Ethical Dilemmas in Multinational Companies
Multinational companies often face various ethical dilemmas, which depend on the core business values and a set of rules that enforce equity. For instance, should business firms consider international employees as equal business entities or people of different ethical statuses? Arguably, there is a huge predicament associated with the definition of internationally acceptable ethics due to the existence of different beliefs and values. Ethical standards are required to solve ethical dilemmas that different multinational companies face. Globally, people are keen to discover their ethical differences as they unearth the lost magnificence of culture, but the cultural hunt causes more difficulty in the establishment of a globally acceptable ethical code of business conduct (Jennings, 2008).
Ethical dilemmas facing multinational companies
First, the issue of gender equality is facing a total transformation in the majority of the global countries, but some still hold the notion that women belong to the second-class level about customs. The obligations of such women to company duties are quite different and consequently, they have different responses to situations, contrary to normal firm prospects.
Secondly, the issue of corruption and bribery is a major international ethical dilemma. Some companies have very strict rules on the issue of receiving gifts, while in some it seems a custom to accept and perhaps demand for the ‘gifts’ before or after delivery of service in other countries. The gifts often turn out as bribes that offend potential business investors, partners, and clients.
Lastly is the relationship between the first world (developed) and third world (developing) countries. Major companies often in developed countries take advantage of the ability to capture the excessively qualified personnel from other countries, particularly from the under-developed countries. In line with Jennings (2008), gigantic companies may also take advantage of underpaying those in the field that are more sought after, thus disturbing their conscience and compromising the business obligations towards employees’ standards.
Passport Processing Scenario
There are various reasons why people often encounter ethical dilemmas. In the case scenario where a passport-processing officer requests a bribe to speed up a delay, his/her reason would be the need for personal gain, selfishness, or probably failure to appreciate and cope with international rules that govern cultural differences. Bearing in mind that this situation arises in a third-world country, the travel-clearance personnel may be taking advantage of the deliberation that there are obvious economic differences between developed and developing countries.

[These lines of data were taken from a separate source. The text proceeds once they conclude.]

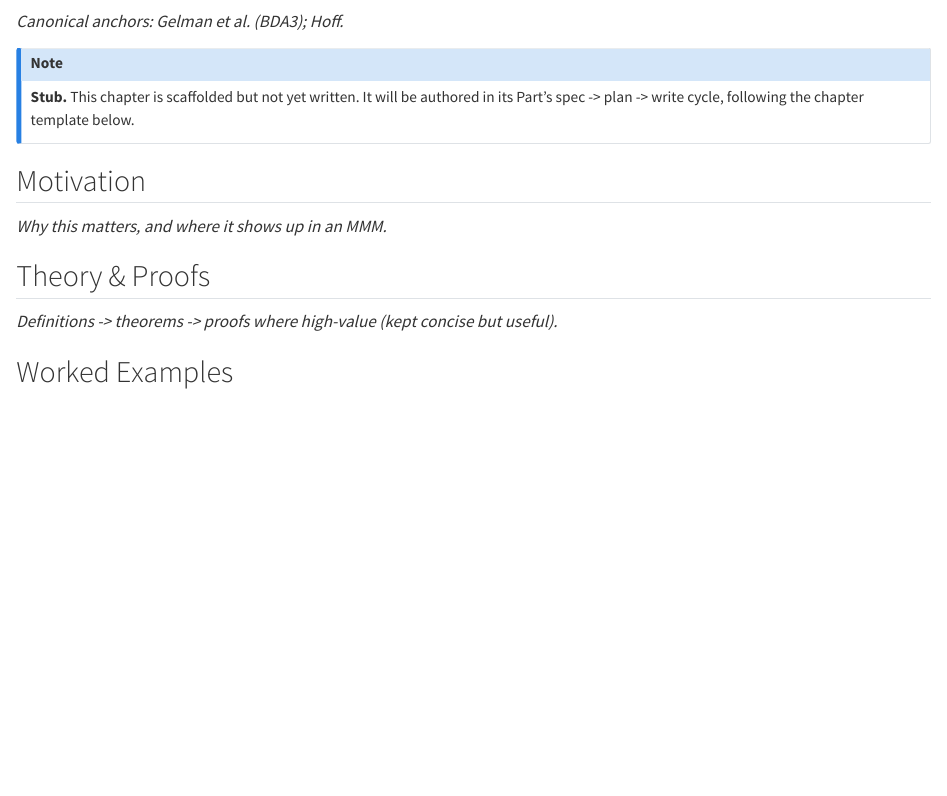
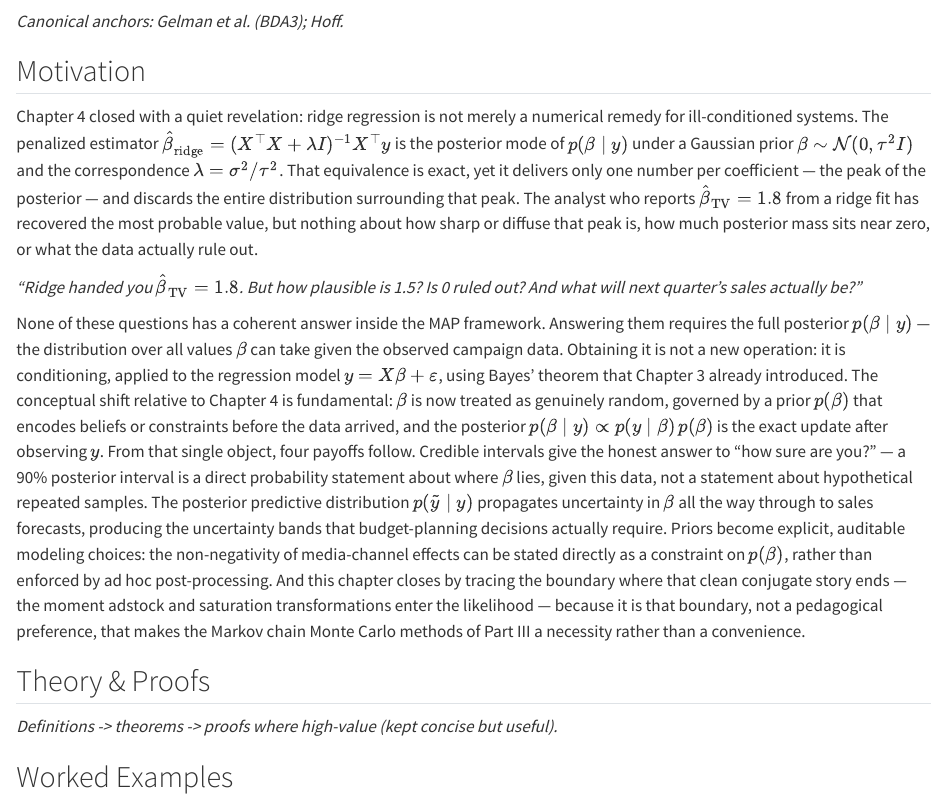
Before and after one commit to 548-Marjan/mmm_foundational_text, a Quarto document (parts/02-regression-bayes/02-bayesian-inference.qmd): the page in a window 1100 px wide, from 60 px down. Rendered offline with R 4.5, knitr and Pandoc in place of Quarto, with nearby package versions.

Commit message:
feat(ch05): front matter and Motivation

```diff
--- a/parts/02-regression-bayes/02-bayesian-inference.qmd
+++ b/parts/02-regression-bayes/02-bayesian-inference.qmd
@@ -2,13 +2,13 @@
 
 *Canonical anchors: Gelman et al. (BDA3); Hoff.*
 
-::: {.callout-note appearance="simple"}
-**Stub.** This chapter is scaffolded but not yet written. It will be authored in its Part's spec -> plan -> write cycle, following the chapter template below.
-:::
-
 ## Motivation
 
-_Why this matters, and where it shows up in an MMM._
+Chapter 4 closed with a quiet revelation: ridge regression is not merely a numerical remedy for ill-conditioned systems. The penalized estimator $\hat\beta_{\text{ridge}} = (X^\top X + \lambda I)^{-1} X^\top y$ is the posterior mode of $p(\beta \mid y)$ under a Gaussian prior $\beta \sim \mathcal{N}(0, \tau^2 I)$ and the correspondence $\lambda = \sigma^2 / \tau^2$. That equivalence is exact, yet it delivers only one number per coefficient — the peak of the posterior — and discards the entire distribution surrounding that peak. The analyst who reports $\hat\beta_{\text{TV}} = 1.8$ from a ridge fit has recovered the most probable value, but nothing about how sharp or diffuse that peak is, how much posterior mass sits near zero, or what the data actually rule out.
+
+*"Ridge handed you $\hat\beta_{\text{TV}} = 1.8$. But how plausible is 1.5? Is 0 ruled out? And what will next quarter's sales actually be?"*
+
+None of these questions has a coherent answer inside the MAP framework. Answering them requires the full posterior $p(\beta \mid y)$ — the distribution over all values $\beta$ can take given the observed campaign data. Obtaining it is not a new operation: it is conditioning, applied to the regression model $y = X\beta + \varepsilon$, using Bayes' theorem that Chapter 3 already introduced. The conceptual shift relative to Chapter 4 is fundamental: $\beta$ is now treated as genuinely random, governed by a prior $p(\beta)$ that encodes beliefs or constraints before the data arrived, and the posterior $p(\beta \mid y) \propto p(y \mid \beta)\, p(\beta)$ is the exact update after observing $y$. From that single object, four payoffs follow. Credible intervals give the honest answer to "how sure are you?" — a 90% posterior interval is a direct probability statement about where $\beta$ lies, given this data, not a statement about hypothetical repeated samples. The posterior predictive distribution $p(\tilde{y} \mid y)$ propagates uncertainty in $\beta$ all the way through to sales forecasts, producing the uncertainty bands that budget-planning decisions actually require. Priors become explicit, auditable modeling choices: the non-negativity of media-channel effects can be stated directly as a constraint on $p(\beta)$, rather than enforced by ad hoc post-processing. And this chapter closes by tracing the boundary where that clean conjugate story ends — the moment adstock and saturation transformations enter the likelihood — because it is that boundary, not a pedagogical preference, that makes the Markov chain Monte Carlo methods of Part III a necessity rather than a convenience.
 
 ## Theory & Proofs
 
```
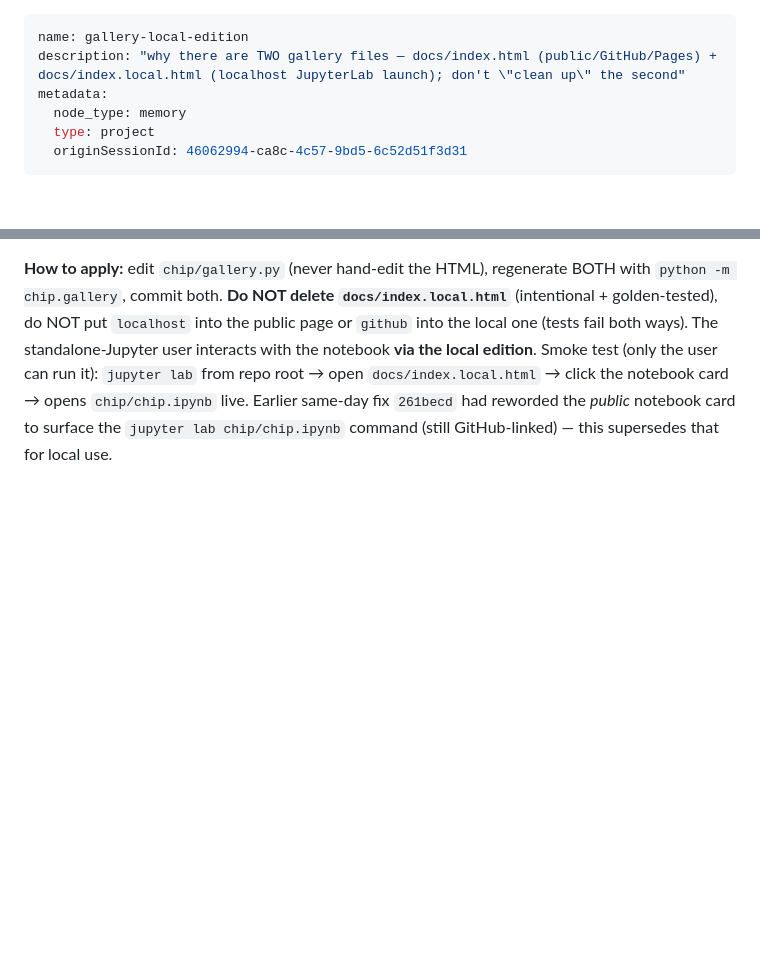
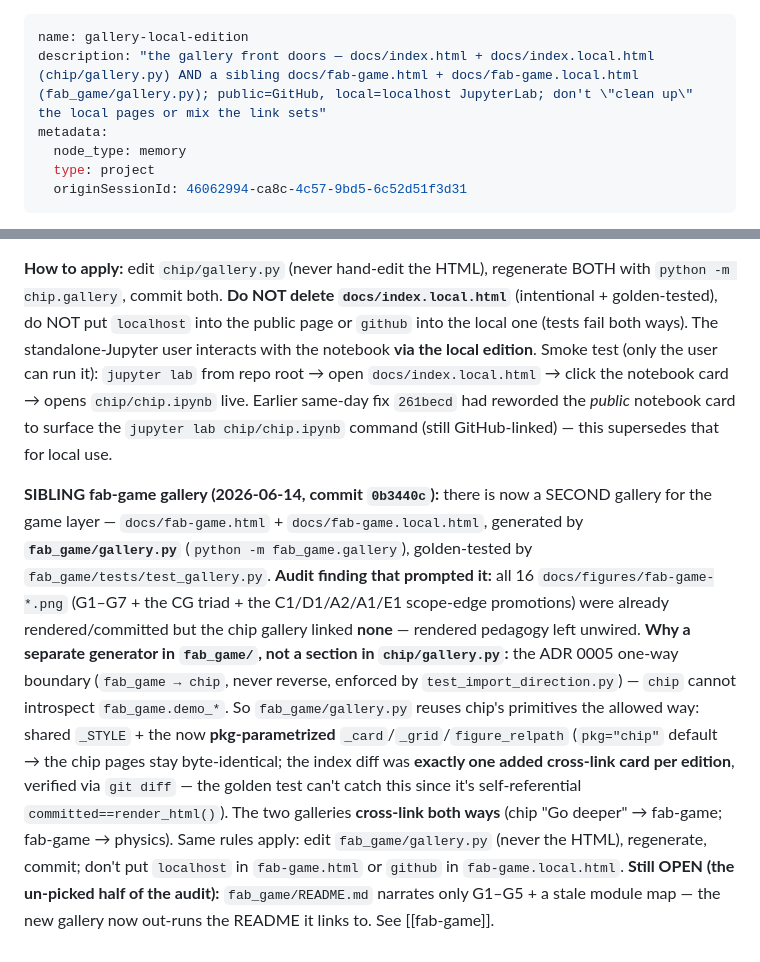
Before and after one commit to BoykoNeov/chip-sim, a Markdown page: memory/gallery-local-edition.md, 2 parts joined by grey strips. GitHub-like rendering; blank space fills up the shorter version.

Commit message:
docs(memory): record the sibling fab-game gallery in gallery-local-edition
The 2026-06-14 `0b3440c` work added a second gallery for the game layer
(docs/fab-game.html + .local.html from fab_game/gallery.py). Update the
gallery-local-edition memory and its MEMORY.md index line to capture the
two-gallery / four-page state, the ADR-0005 boundary rationale, and the
still-open fab_game/README.md narration gap.

Co-Authored-By: Claude Opus 4.8 <noreply@anthropic.com>

```diff
--- a/memory/gallery-local-edition.md
+++ b/memory/gallery-local-edition.md
@@ -1,6 +1,6 @@
 ---
 name: gallery-local-edition
-description: "why there are TWO gallery files — docs/index.html (public/GitHub/Pages) + docs/index.local.html (localhost JupyterLab launch); don't \"clean up\" the second"
+description: "the gallery front doors — docs/index.html + docs/index.local.html (chip/gallery.py) AND a sibling docs/fab-game.html + docs/fab-game.local.html (fab_game/gallery.py); public=GitHub, local=localhost JupyterLab; don't \"clean up\" the local pages or mix the link sets"
 metadata:
   node_type: memory
   type: project
@@ -43,3 +43,20 @@ standalone-Jupyter user interacts with the notebook **via the local edition**. S
 user can run it): `jupyter lab` from repo root → open `docs/index.local.html` → click the notebook card →
 opens `chip/chip.ipynb` live. Earlier same-day fix `261becd` had reworded the *public* notebook card to
 surface the `jupyter lab chip/chip.ipynb` command (still GitHub-linked) — this supersedes that for local use.
+
+**SIBLING fab-game gallery (2026-06-14, commit `0b3440c`):** there is now a SECOND gallery for the game
+layer — `docs/fab-game.html` + `docs/fab-game.local.html`, generated by **`fab_game/gallery.py`**
+(`python -m fab_game.gallery`), golden-tested by `fab_game/tests/test_gallery.py`. **Audit finding that
+prompted it:** all 16 `docs/figures/fab-game-*.png` (G1–G7 + the CG triad + the C1/D1/A2/A1/E1 scope-edge
+promotions) were already rendered/committed but the chip gallery linked **none** — rendered pedagogy left
+unwired. **Why a separate generator in `fab_game/`, not a section in `chip/gallery.py`:** the ADR 0005
+one-way boundary (`fab_game → chip`, never reverse, enforced by `test_import_direction.py`) — `chip` cannot
+introspect `fab_game.demo_*`. So `fab_game/gallery.py` reuses chip's primitives the allowed way: shared
+`_STYLE` + the now **pkg-parametrized** `_card`/`_grid`/`figure_relpath` (`pkg="chip"` default → the chip
+pages stay byte-identical; the index diff was **exactly one added cross-link card per edition**, verified
+via `git diff` — the golden test can't catch this since it's self-referential `committed==render_html()`).
+The two galleries **cross-link both ways** (chip "Go deeper" → fab-game; fab-game → physics). Same rules
+apply: edit `fab_game/gallery.py` (never the HTML), regenerate, commit; don't put `localhost` in
+`fab-game.html` or `github` in `fab-game.local.html`. **Still OPEN (the un-picked half of the audit):**
+`fab_game/README.md` narrates only G1–G5 + a stale module map — the new gallery now out-runs the README it
+links to. See [[fab-game]].
```
Also changed, not shown: memory/MEMORY.md (+1 -1 lines).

Initially, I would probably consider the importance of promoting international business standards or the need to encourage international business regulations, such as zero-tolerance to corruption. However, I would most likely part with the $50.00 bill considering that probably less stringent laws against such operations are common practices in the west-Africa countries, and thus a follow-up would probably cause more delays. This is an ethical dilemma I have to contemplate upon since the conditions that I might be considering as normal may conflict with the country’s legal practices and responses to such crimes. Perhaps lower standards of dealing with corruption are practiced in the country, and thus the reason the employee has the fortitude to ask for the enticement.
There is a need to ensure enforcement of global ethical behaviors, especially as a measure of ensuring consensus of building internationally standardized services, which are free of extra consequences such as cost and time. However, the cultural and ethical differences delineate situational decisions.
According to Boatright (2009), it is important to understand that although different cultures seem to have respect for individuals’ freedom of justice and equality, there is a varying degree across ethical and traditional boundaries. Countries may be sharing ethical values but have different styles of expressing their importance.
Boatright, J. R. (2009). Ethics and the conduct of business. (Sixth edition). Upper Saddle River, NJ. Prentice Hall.
Jennings, M. M. (2008). Foundations of the Legal Environment of Business. Ohio, OH: South-Western Cengage Learning.